The PhD programme in a typical Nigerian university is often laced with all manner of temptations. Your supervisor instantly becomes God. You must not just worship him or her, you must worship everything around him. You pick his or her bills depending on how economically viable you are. Otherwise you become his slave. Most of his errands will be run by you. You will literarily wash his feet with your spittle. You are at his beck and call at all times, washing car here, sweeping offices there. You are teaching on his behalf at undergraduate level or marking scripts at any level. He stays away from work but receives the alert; however, you the slave must do the work for him and be paid no dime. Indeed, you will be grateful you did. You need such odd jobs to know you are on the “right” side. If you don’t get it, then your topic will never be “research viable”, your supervisor will go on “leave”, on course, to conference or get an appointment. You will wait! Oh woe betides you if he dies, or reports to the faculty that he can no longer supervise you. Think for a minute if your supervisor claims you are “rude”!
These supervisors don’t care. They are loud, arrogant and all over the place. They tell students their stories of agony and how they managed to get their PhDs or professorship. They are determined to make you pass through the horror in two or three folds. They are proud to see you reduced to a slave with no worth or no self esteem. It is that bad. Yet the whole system is one big conspiracy. Students don’t speak out, neither the slave masters. But these are the academics that come to the public and pontificate. They tell the society how things should be but they practice these ways and means in breach. They are the perfect green grass and the green snake. They blend into the dictatorship of the ivory tower; a place where no one brooks descent.
Their words are like the perfect dictator, yet they write or speak on television regaling us about democracy and rule of law.
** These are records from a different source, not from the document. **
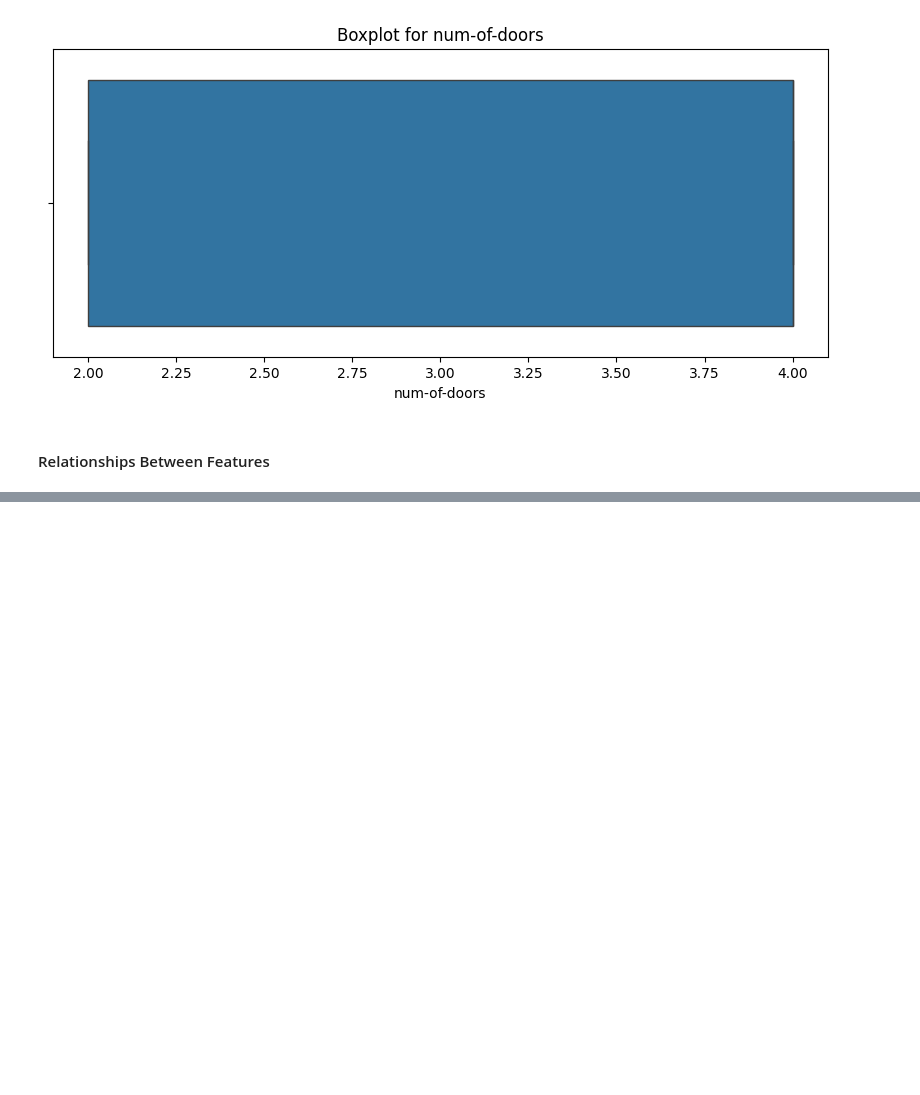
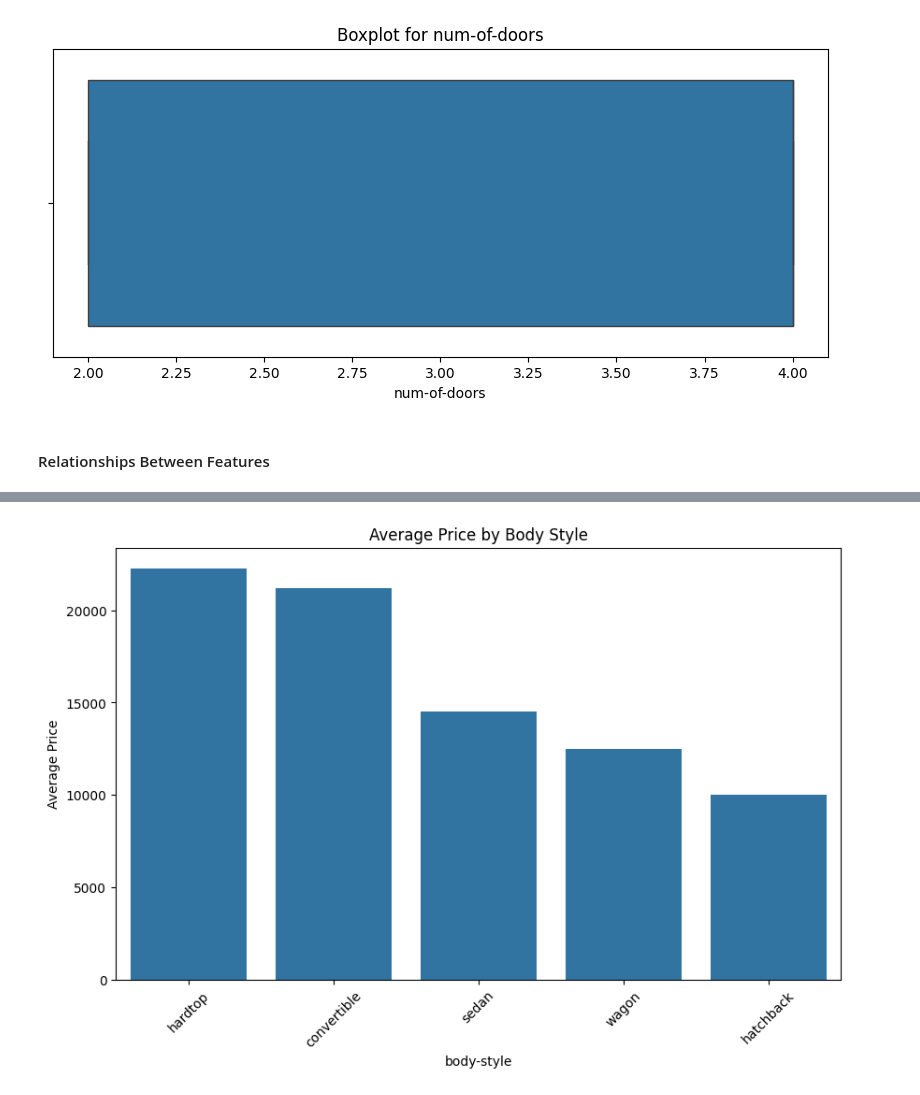
Before and after one commit to AbdulWahid026/ML_CarPricing, a Jupyter notebook: car_pricing.ipynb, the cells around one changed output, grey strips where cells are left out. Cells and saved outputs as stored; diff of their text form; code cells hidden in the pictures; blank space fills up the shorter version.

```diff
--- a/car_pricing.ipynb
+++ b/car_pricing.ipynb
@@ -162,0 +197,11 @@ for cols in numeric_columns[:3]:
+# %%
+avg_price_body = cars_df.groupby('body-style')['price'].mean().sort_values(ascending=False)
+
+plt.figure(figsize=(10,6))
+sns.barplot(x=avg_price_body.index, y=avg_price_body.values)
+plt.xticks(rotation=45)
+plt.ylabel('Average Price')
+plt.title('Average Price by Body Style')
+plt.show()
+# %% [output]
+[figure, added]
```
Also changed, not shown: parts of 7 cells of this notebook.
Like Christianity, our universities are enclaves of despots.
Many of our professors and other categories of teachers and non academic staff do not think that the university is a place to proffer simple practical solutions to societal problems. Instead, they do everything to ensure our problems are escalated. Tell me one problem they have solved in their campuses, just one? The society don’t have electricity, they don’t too. In spite of all the faculties in engineering and other sciences, universities in Nigeria have failed to provide one solution to electricity needs of the country or even of theirs. They criticise the government, collect money when they go on strike, take salaries and allowances while on strike then take money or sex from students and pass them. How can such a system provide solutions? All they do is compound our problems. Apart from lack of technological innovation, they don’t provide any solution for our social issues. Instead they compound that too.
This type of university teacher is either a former cultist, current cultist or a sex predator. They combine these vices because they have the opportunity to mark scripts and award grades. Not because they are such horrible people ab initio. They do these things because there is a reward no matter how gross. But it doesn’t end there. They also boast about it. They make students who may not play their game suffer for their indiscretion. You may be regularly graded poorly, or in the case of Ph.D candidates, your presentations will always come off bland and without depth. You will be told how stupid you are and why you should not have wasted your time to come take a PhD course as though they that have it have two heads. It is as if they don’t want others to bear the title. It’s like a cult. Even exceptionally brilliant students suffer similar fate (but not all the time).
Till date, government just does not pay attention to these universities. They let them be as though there is some sort of conspiracy to not tamper with them. As a result, all manner of crimes go on in the administration and management of the community called the university. The only time government pays some attention is if the unions go on strike. The negotiations that follow are always outside the school premises. After each negotiation, I don’t see ministers and other negotiators tour these schools up and down the country looking out for the things that they pay for. I don’t see education ministers; Nigeria Universities Commission officials tour schools. They all just sit back in their offices. So the teachers just do what they like. Even legislators on oversight hardly visit schools; hardly go to lecture halls, theatres, halls of residence, laboratories, etc to see things for themselves. They visit the senate building, sit with the senate members, collect some cash and retire to their hotel rooms with some of the female students as escorts.